Assignment: Identify all lines below that hold "site" and collect them.

[[ Data records, beginning ]]

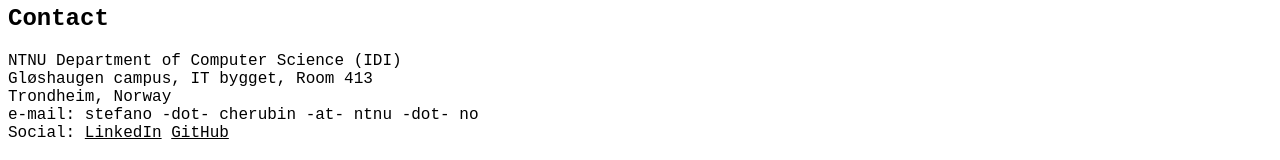
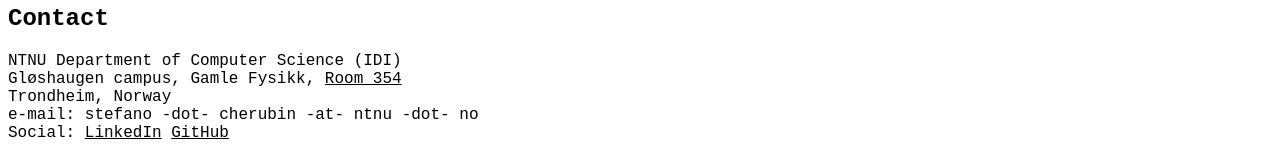
Before and after one commit to skeru/skeru.github.io, a plain HTML site: page index.html in a window 1280 px wide. Shown: the part 300-460 px from the top of the page. Drawn offline with Linux system fonts and the light colour scheme.

Commit message:
update room

```diff
--- a/index.html
+++ b/index.html
@@ -19,7 +19,8 @@ Personal web page
 <p>Learn more about associations and activities I <a href="_/support/support.html">support</a></p>
 <h2>Contact</h2>
 NTNU Department of Computer Science (IDI)<br/>
-Gl&oslashshaugen campus, IT bygget, Room 413<br/>
+Gl&oslashshaugen campus, Gamle Fysikk, <a href="https://link.mazemap.com/txOqayju">Room 354</a><br/>
+<!-- Gl&oslashshaugen campus, IT bygget, Room 413<br/> -->
 Trondheim, Norway<br/>
 e-mail: stefano -dot- cherubin -at- ntnu -dot- no<br/>
 <!--
```
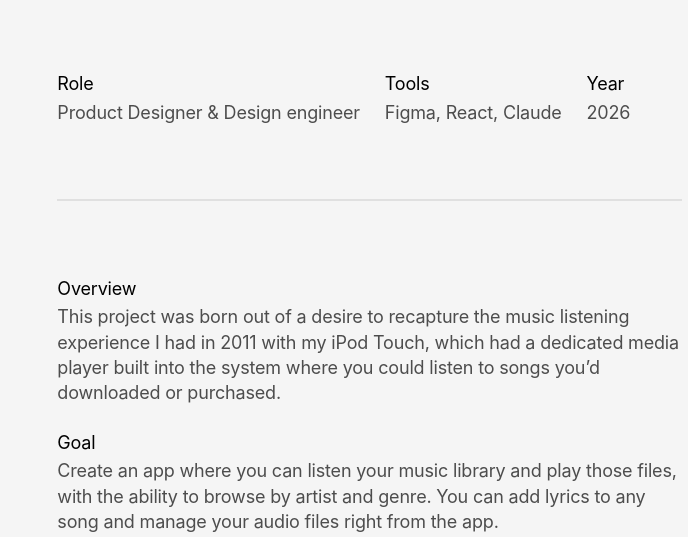
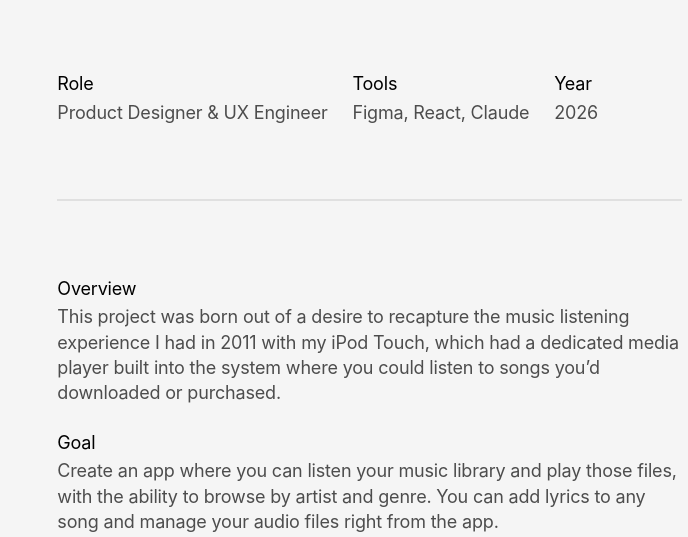
Before and after one commit to uxdanydesign/portfolio, a plain HTML site: page shadow-music-app.html in a window 1280 px wide. Shown: the part 881-1418 px from the top of the page, without its empty margins (592-1280 px from the left). Drawn offline with nearby package versions, Linux system fonts and the light colour scheme; a web font is replaced by a local one.

Commit message:
Update shadow-music-app.html

```diff
--- a/shadow-music-app.html
+++ b/shadow-music-app.html
@@ -115,7 +115,7 @@
                             <div id="research" class="case-study-descr-wrap horizontal">
                                 <div class="case-study-descr ver hug">
                                     <h3 class="h3__eye-drive">Role</h3>
-                                    <h3 class="body-global">Product Designer &amp; Design engineer</h3>
+                                    <h3 class="body-global">Product Designer &amp; UX Engineer</h3>
                                 </div>
                                 <div class="case-study-descr ver hug">
                                     <h3 class="h3__eye-drive">Tools</h3>
```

[[ Data records, end ]]

Completed exercise:
Before and after one commit to skeru/skeru.github.io, a plain HTML site: page index.html in a window 1280 px wide. Shown: the part 300-460 px from the top of the page. Drawn offline with Linux system fonts and the light colour scheme.
Before and after one commit to uxdanydesign/portfolio, a plain HTML site: page shadow-music-app.html in a window 1280 px wide. Shown: the part 881-1418 px from the top of the page, without its empty margins (592-1280 px from the left). Drawn offline with nearby package versions, Linux system fonts and the light colour scheme; a web font is replaced by a local one.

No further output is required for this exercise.